“Protests in the concert hall are nothing new: think of the riot-inducing premiere of Stravinsky’s The Rite of Spring in 1913 or the backlash at the 1861 premiere of Wagner’s Tannhäuser,” write Naomi Lewin and Brian Wise on Thursday (10/9) at WQXR’s “Conducting Business” blog. “Recently, protesters for a variety of causes have picketed the Metropolitan Opera, the Israel Philharmonic and the Valery Gergiev’s Mariinsky Orchestra, among others. It happened again on Oct. 4 at a St. Louis Symphony concert, when a group of demonstrators protesting the police shooting of Michael Brown began to sing, chant and unfurl banners from the balcony, moments before the Brahms Requiem. Beyond the sensational headlines, is there something deeper at play? And can a political demonstration actually shed light on the music that audiences have paid money to hear?” The blog links to a discussion among Sarah Bryan Miller, classical music critic of the St. Louis Post-Dispatch, who witnessed the St. Louis Symphony protest; Philip Kennicott, art and architecture critic of The Washington Post; and Kenneth Woods, a conductor, cellist, and author of the blog A View from the Podium. Alex Ross’s article about politics and classical musicians will appear in the fall issue of Symphony magazine, which comes out next week.

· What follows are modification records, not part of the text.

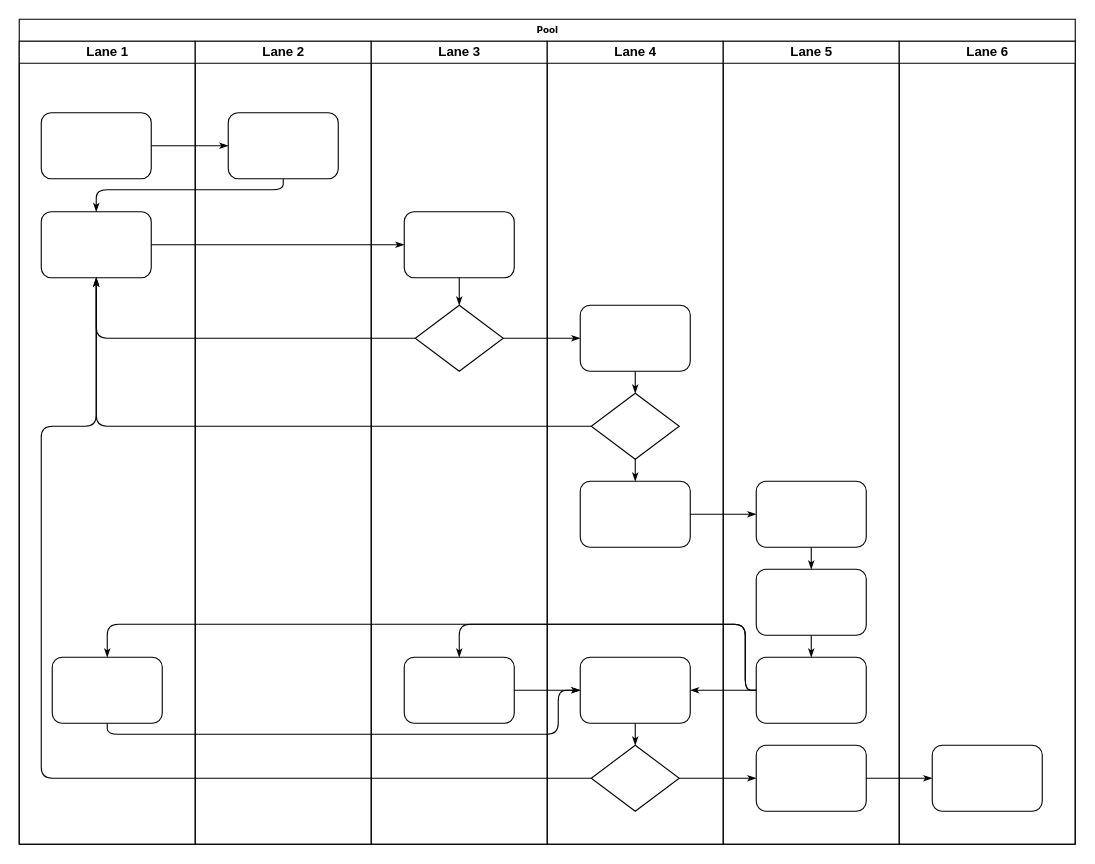
Before: project quotation.drawio in akkkriver/diagramswork, a draw.io diagram. Source tidied: cells renumbered, new cells numbered last; positions are measured from the earlier drawing's top-left corner, leaving out a move shared by most shapes. Both pictures are drawn from the tidied source at 110%, with x=0, y=0 at pixel (19, 19).
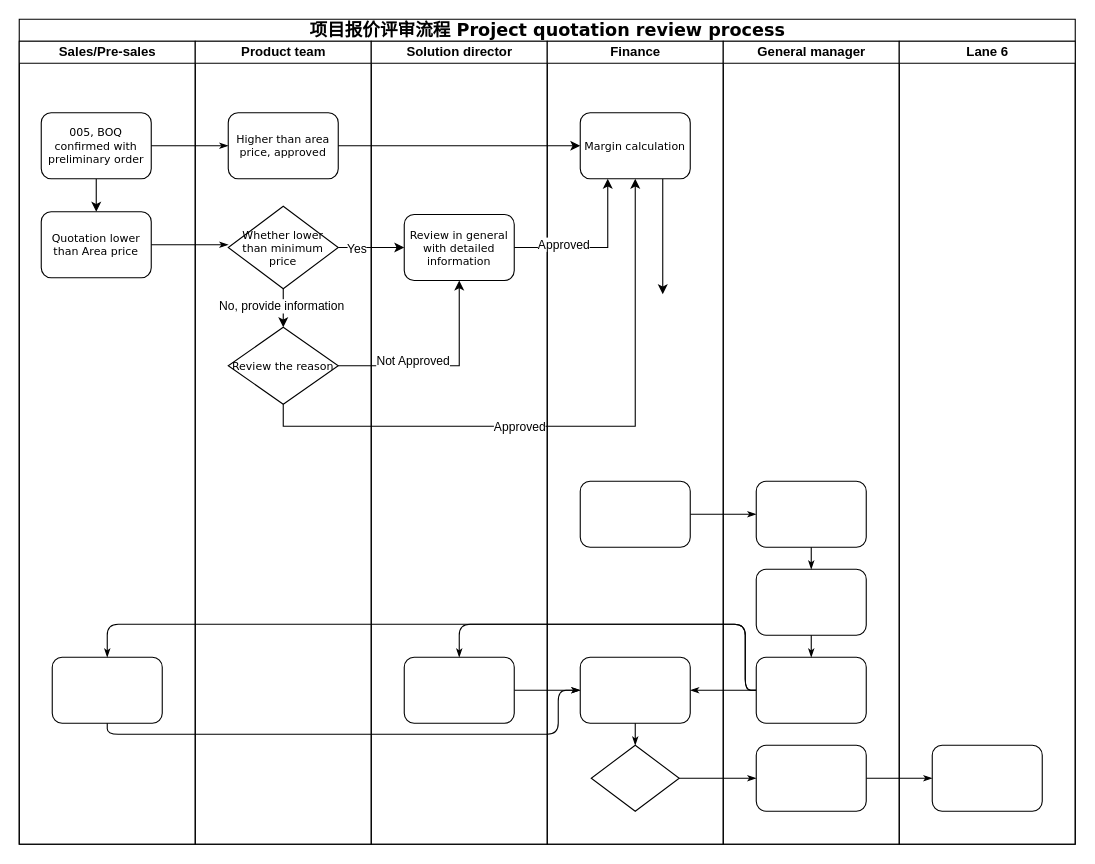
The same page after the edit.

The change refers to these unchanged cells:
```xml
<mxCell id="32" style="rounded=1;whiteSpace=wrap;html=1;shadow=0;labelBackgroundColor=none;strokeWidth=1;fontFamily=Verdana;fontSize=8;align=center;" parent="29" vertex="1">
  <mxGeometry x="30" y="400" width="100" height="60" as="geometry" />
</mxCell>
<mxCell id="34" style="rhombus;whiteSpace=wrap;html=1;rounded=0;shadow=0;labelBackgroundColor=none;strokeWidth=1;fontFamily=Verdana;fontSize=8;align=center;" parent="29" vertex="1">
  <mxGeometry x="40" y="640" width="80" height="60" as="geometry" />
</mxCell>
```

What changed in the source:
```diff
@@
-    <mxCell id="2" value="Pool" style="swimlane;html=1;startSize=20;rounded=0;shadow=0;labelBackgroundColor=none;strokeWidth=1;fontFamily=Verdana;fontSize=8;align=center;" parent="1" vertex="1">
+    <mxCell id="2" value="&lt;font style=&quot;font-size: 16px;&quot;&gt;项目报价评审流程 Project quotation review process&lt;/font&gt;" style="swimlane;html=1;startSize=20;rounded=0;shadow=0;labelBackgroundColor=none;strokeWidth=1;fontFamily=Verdana;fontSize=8;align=center;" parent="1" vertex="1">
       <mxGeometry width="960" height="750" as="geometry" />
     </mxCell>
-    <mxCell id="3" value="Lane 1" style="swimlane;html=1;startSize=20;" parent="2" vertex="1">
+    <mxCell id="3" value="Sales/Pre-sales" style="swimlane;html=1;startSize=20;" parent="2" vertex="1">
       <mxGeometry y="20" width="160" height="730" as="geometry" />
     </mxCell>
+    <mxCell id="47" style="edgeStyle=orthogonalEdgeStyle;rounded=0;jettySize=auto;html=1;" parent="3" edge="1" source="4" target="5">
+      <mxGeometry relative="1" as="geometry" />
+    </mxCell>
-    <mxCell id="4" style="rounded=1;whiteSpace=wrap;html=1;shadow=0;labelBackgroundColor=none;strokeWidth=1;fontFamily=Verdana;fontSize=8;align=center;" parent="3" vertex="1">
+    <mxCell id="4" value="&lt;font style=&quot;font-size: 10px;&quot;&gt;005, BOQ confirmed with preliminary order&lt;/font&gt;" style="rounded=1;whiteSpace=wrap;html=1;shadow=0;labelBackgroundColor=none;strokeWidth=1;fontFamily=Verdana;fontSize=8;align=center;" parent="3" vertex="1">
       <mxGeometry x="20" y="65" width="100" height="60" as="geometry" />
     </mxCell>
-    <mxCell id="5" style="rounded=1;whiteSpace=wrap;html=1;shadow=0;labelBackgroundColor=none;strokeWidth=1;fontFamily=Verdana;fontSize=8;align=center;" parent="3" vertex="1">
+    <mxCell id="5" value="&lt;font style=&quot;font-size: 10px;&quot;&gt;Quotation lower than Area price&lt;/font&gt;" style="rounded=1;whiteSpace=wrap;html=1;shadow=0;labelBackgroundColor=none;strokeWidth=1;fontFamily=Verdana;fontSize=8;align=center;" parent="3" vertex="1">
       <mxGeometry x="20" y="155" width="100" height="60" as="geometry" />
     </mxCell>
@@
-    <mxCell id="8" style="edgeStyle=orthogonalEdgeStyle;rounded=1;html=1;labelBackgroundColor=none;startArrow=none;startFill=0;startSize=5;endArrow=classicThin;endFill=1;endSize=5;jettySize=auto;strokeWidth=1;fontFamily=Verdana;fontSize=8;" parent="2" edge="1" source="23" target="5">
-      <mxGeometry relative="1" as="geometry">
-        <Array as="points">
-          <mxPoint x="240" y="155" />
-          <mxPoint x="70" y="155" />
-        </Array>
-      </mxGeometry>
-    </mxCell>
-    <mxCell id="9" style="edgeStyle=orthogonalEdgeStyle;rounded=1;html=1;labelBackgroundColor=none;startArrow=none;startFill=0;startSize=5;endArrow=classicThin;endFill=1;endSize=5;jettySize=auto;strokeWidth=1;fontFamily=Verdana;fontSize=8;" parent="2" edge="1" source="5" target="25">
-      <mxGeometry relative="1" as="geometry" />
+    <mxCell id="9" style="edgeStyle=orthogonalEdgeStyle;rounded=1;html=1;labelBackgroundColor=none;startArrow=none;startFill=0;startSize=5;endArrow=classicThin;endFill=1;endSize=5;jettySize=auto;strokeWidth=1;fontFamily=Verdana;fontSize=8;" parent="2" edge="1" source="5">
+      <mxGeometry relative="1" as="geometry">
+        <mxPoint x="190" y="205" as="targetPoint" />
+      </mxGeometry>
     </mxCell>
-    <mxCell id="10" style="edgeStyle=orthogonalEdgeStyle;rounded=1;html=1;labelBackgroundColor=none;startArrow=none;startFill=0;startSize=5;endArrow=classicThin;endFill=1;endSize=5;jettySize=auto;strokeWidth=1;fontFamily=Verdana;fontSize=8;" parent="2" edge="1" source="26" target="5">
-      <mxGeometry relative="1" as="geometry" />
-    </mxCell>
-    <mxCell id="11" style="edgeStyle=orthogonalEdgeStyle;rounded=1;html=1;labelBackgroundColor=none;startArrow=none;startFill=0;startSize=5;endArrow=classicThin;endFill=1;endSize=5;jettySize=auto;strokeWidth=1;fontFamily=Verdana;fontSize=8;" parent="2" edge="1" source="31" target="5">
-      <mxGeometry relative="1" as="geometry" />
-    </mxCell>
-    <mxCell id="12" style="edgeStyle=orthogonalEdgeStyle;rounded=1;html=1;labelBackgroundColor=none;startArrow=none;startFill=0;startSize=5;endArrow=classicThin;endFill=1;endSize=5;jettySize=auto;strokeWidth=1;fontFamily=Verdana;fontSize=8;" parent="2" edge="1" source="34" target="5">
-      <mxGeometry relative="1" as="geometry">
-        <Array as="points">
-          <mxPoint x="20" y="690" />
-          <mxPoint x="20" y="370" />
-          <mxPoint x="70" y="370" />
-        </Array>
-      </mxGeometry>
-    </mxCell>
-    <mxCell id="13" style="edgeStyle=orthogonalEdgeStyle;rounded=1;html=1;labelBackgroundColor=none;startArrow=none;startFill=0;startSize=5;endArrow=classicThin;endFill=1;endSize=5;jettySize=auto;strokeWidth=1;fontFamily=Verdana;fontSize=8;" parent="2" edge="1" source="26" target="30">
-      <mxGeometry relative="1" as="geometry" />
-    </mxCell>
@@
-    <mxCell id="22" value="Lane 2" style="swimlane;html=1;startSize=20;" parent="2" vertex="1">
+    <mxCell id="22" value="Product team" style="swimlane;html=1;startSize=20;" parent="2" vertex="1">
       <mxGeometry x="160" y="20" width="160" height="730" as="geometry" />
     </mxCell>
-    <mxCell id="23" style="rounded=1;whiteSpace=wrap;html=1;shadow=0;labelBackgroundColor=none;strokeWidth=1;fontFamily=Verdana;fontSize=8;align=center;" parent="22" vertex="1">
+    <mxCell id="23" value="&lt;font style=&quot;font-size: 10px;&quot;&gt;Higher than area price, approved&lt;/font&gt;" style="rounded=1;whiteSpace=wrap;html=1;shadow=0;labelBackgroundColor=none;strokeWidth=1;fontFamily=Verdana;fontSize=8;align=center;" parent="22" vertex="1">
       <mxGeometry x="30" y="65" width="100" height="60" as="geometry" />
     </mxCell>
+    <mxCell id="48" style="edgeStyle=orthogonalEdgeStyle;rounded=0;jettySize=auto;html=1;" parent="22" edge="1" source="26" target="50">
+      <mxGeometry relative="1" as="geometry" />
+    </mxCell>
+    <mxCell id="49" value="No, provide information&amp;nbsp;" style="edgeLabel;html=1;align=center;verticalAlign=middle;" parent="48" vertex="1">
+      <mxGeometry x="0.11" y="-1" relative="1" as="geometry" />
+    </mxCell>
+    <mxCell id="26" value="&lt;font style=&quot;font-size: 10px;&quot;&gt;Whether lower than minimum price&lt;/font&gt;" style="rhombus;whiteSpace=wrap;html=1;rounded=0;shadow=0;labelBackgroundColor=none;strokeWidth=1;fontFamily=Verdana;fontSize=8;align=center;" parent="22" vertex="1">
+      <mxGeometry x="30" y="150" width="100" height="75" as="geometry" />
+    </mxCell>
+    <mxCell id="50" value="&lt;font style=&quot;font-size: 10px;&quot;&gt;Review the reason&lt;/font&gt;" style="rhombus;whiteSpace=wrap;html=1;rounded=0;shadow=0;labelBackgroundColor=none;strokeWidth=1;fontFamily=Verdana;fontSize=8;align=center;" parent="22" vertex="1">
+      <mxGeometry x="30" y="260" width="100" height="70" as="geometry" />
+    </mxCell>
-    <mxCell id="24" value="Lane 3" style="swimlane;html=1;startSize=20;" parent="2" vertex="1">
+    <mxCell id="24" value="Solution director" style="swimlane;html=1;startSize=20;" parent="2" vertex="1">
       <mxGeometry x="320" y="20" width="160" height="730" as="geometry" />
     </mxCell>
-    <mxCell id="25" style="rounded=1;whiteSpace=wrap;html=1;shadow=0;labelBackgroundColor=none;strokeWidth=1;fontFamily=Verdana;fontSize=8;align=center;" parent="24" vertex="1">
-      <mxGeometry x="30" y="155" width="100" height="60" as="geometry" />
+    <mxCell id="25" value="&lt;font style=&quot;font-size: 10px;&quot;&gt;Review in general with detailed information&lt;/font&gt;" style="rounded=1;whiteSpace=wrap;html=1;shadow=0;labelBackgroundColor=none;strokeWidth=1;fontFamily=Verdana;fontSize=8;align=center;" parent="24" vertex="1">
+      <mxGeometry x="30" y="157.5" width="100" height="60" as="geometry" />
     </mxCell>
-    <mxCell id="26" style="rhombus;whiteSpace=wrap;html=1;rounded=0;shadow=0;labelBackgroundColor=none;strokeWidth=1;fontFamily=Verdana;fontSize=8;align=center;" parent="24" vertex="1">
-      <mxGeometry x="40" y="240" width="80" height="60" as="geometry" />
-    </mxCell>
@@
-    <mxCell id="28" style="edgeStyle=orthogonalEdgeStyle;rounded=1;html=1;labelBackgroundColor=none;startArrow=none;startFill=0;startSize=5;endArrow=classicThin;endFill=1;endSize=5;jettySize=auto;strokeWidth=1;fontFamily=Verdana;fontSize=8;" parent="24" edge="1" source="25" target="26">
-      <mxGeometry relative="1" as="geometry" />
-    </mxCell>
+    <mxCell id="51" style="edgeStyle=orthogonalEdgeStyle;rounded=0;jettySize=auto;html=1;entryX=0.5;entryY=1;entryDx=0;entryDy=0;exitX=0.5;exitY=1;exitDx=0;exitDy=0;" parent="24" edge="1" source="50" target="54">
+      <mxGeometry relative="1" as="geometry" />
+    </mxCell>
+    <mxCell id="52" value="Approved" style="edgeLabel;html=1;align=center;verticalAlign=middle;" parent="51" vertex="1">
+      <mxGeometry x="-0.17" relative="1" as="geometry" />
+    </mxCell>
-    <mxCell id="29" value="Lane 4" style="swimlane;html=1;startSize=20;" parent="2" vertex="1">
+    <mxCell id="29" value="&lt;font style=&quot;font-size: 12px;&quot;&gt;Finance&lt;/font&gt;" style="swimlane;html=1;startSize=20;" parent="2" vertex="1">
       <mxGeometry x="480" y="20" width="160" height="730" as="geometry" />
     </mxCell>
-    <mxCell id="30" style="rounded=1;whiteSpace=wrap;html=1;shadow=0;labelBackgroundColor=none;strokeWidth=1;fontFamily=Verdana;fontSize=8;align=center;" parent="29" vertex="1">
-      <mxGeometry x="30" y="240" width="100" height="60" as="geometry" />
-    </mxCell>
-    <mxCell id="31" style="rhombus;whiteSpace=wrap;html=1;rounded=0;shadow=0;labelBackgroundColor=none;strokeWidth=1;fontFamily=Verdana;fontSize=8;align=center;" parent="29" vertex="1">
-      <mxGeometry x="40" y="320" width="80" height="60" as="geometry" />
-    </mxCell>
@@
-    <mxCell id="35" style="edgeStyle=orthogonalEdgeStyle;rounded=1;html=1;labelBackgroundColor=none;startArrow=none;startFill=0;startSize=5;endArrow=classicThin;endFill=1;endSize=5;jettySize=auto;strokeColor=#000000;strokeWidth=1;fontFamily=Verdana;fontSize=8;fontColor=#000000;" parent="29" edge="1" source="30" target="31">
-      <mxGeometry relative="1" as="geometry" />
-    </mxCell>
-    <mxCell id="36" style="edgeStyle=orthogonalEdgeStyle;rounded=1;html=1;labelBackgroundColor=none;startArrow=none;startFill=0;startSize=5;endArrow=classicThin;endFill=1;endSize=5;jettySize=auto;strokeWidth=1;fontFamily=Verdana;fontSize=8;" parent="29" edge="1" source="31" target="32">
-      <mxGeometry relative="1" as="geometry" />
-    </mxCell>
@@
+    <mxCell id="53" style="edgeStyle=orthogonalEdgeStyle;rounded=0;jettySize=auto;html=1;exitX=0.75;exitY=1;exitDx=0;exitDy=0;" parent="29" edge="1" source="54">
+      <mxGeometry relative="1" as="geometry">
+        <mxPoint x="105" y="230" as="targetPoint" />
+      </mxGeometry>
+    </mxCell>
+    <mxCell id="54" value="&lt;font style=&quot;font-size: 10px;&quot;&gt;Margin calculation&lt;/font&gt;" style="rounded=1;whiteSpace=wrap;html=1;shadow=0;labelBackgroundColor=none;strokeWidth=1;fontFamily=Verdana;fontSize=8;align=center;" parent="29" vertex="1">
+      <mxGeometry x="30" y="65" width="100" height="60" as="geometry" />
+    </mxCell>
-    <mxCell id="38" value="Lane 5" style="swimlane;html=1;startSize=20;" parent="2" vertex="1">
+    <mxCell id="38" value="General manager" style="swimlane;html=1;startSize=20;" parent="2" vertex="1">
       <mxGeometry x="640" y="20" width="160" height="730" as="geometry" />
     </mxCell>
@@
+    <mxCell id="55" style="edgeStyle=orthogonalEdgeStyle;rounded=0;jettySize=auto;html=1;" parent="2" edge="1" source="26" target="25">
+      <mxGeometry relative="1" as="geometry" />
+    </mxCell>
+    <mxCell id="56" value="Yes" style="edgeLabel;html=1;align=center;verticalAlign=middle;" parent="55" vertex="1">
+      <mxGeometry x="-0.47" relative="1" as="geometry">
+        <mxPoint y="1" as="offset" />
+      </mxGeometry>
+    </mxCell>
+    <mxCell id="57" style="edgeStyle=orthogonalEdgeStyle;rounded=0;jettySize=auto;html=1;entryX=0;entryY=0.5;entryDx=0;entryDy=0;" parent="2" edge="1" source="23" target="54">
+      <mxGeometry relative="1" as="geometry" />
+    </mxCell>
+    <mxCell id="58" style="edgeStyle=orthogonalEdgeStyle;rounded=0;jettySize=auto;html=1;entryX=0.5;entryY=1;entryDx=0;entryDy=0;" parent="2" edge="1" source="50" target="25">
+      <mxGeometry relative="1" as="geometry" />
+    </mxCell>
+    <mxCell id="59" value="Not Approved" style="edgeLabel;html=1;align=center;verticalAlign=middle;" parent="58" vertex="1">
+      <mxGeometry x="-0.43" y="4" relative="1" as="geometry">
+        <mxPoint x="14" y="-1" as="offset" />
+      </mxGeometry>
+    </mxCell>
+    <mxCell id="60" style="edgeStyle=orthogonalEdgeStyle;rounded=0;jettySize=auto;html=1;entryX=0.25;entryY=1;entryDx=0;entryDy=0;" parent="2" edge="1" source="25" target="54">
+      <mxGeometry relative="1" as="geometry" />
+    </mxCell>
+    <mxCell id="61" value="Approved" style="edgeLabel;html=1;align=center;verticalAlign=middle;" parent="60" vertex="1">
+      <mxGeometry x="-0.4" y="4" relative="1" as="geometry">
+        <mxPoint y="1" as="offset" />
+      </mxGeometry>
+    </mxCell>
```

Posted October 10, 2014
Pictured: A peaceful protest delayed the start of a St. Louis Symphony Orchestra concert on October 4, featuring Brahms’s Ein Deutsches Requiem.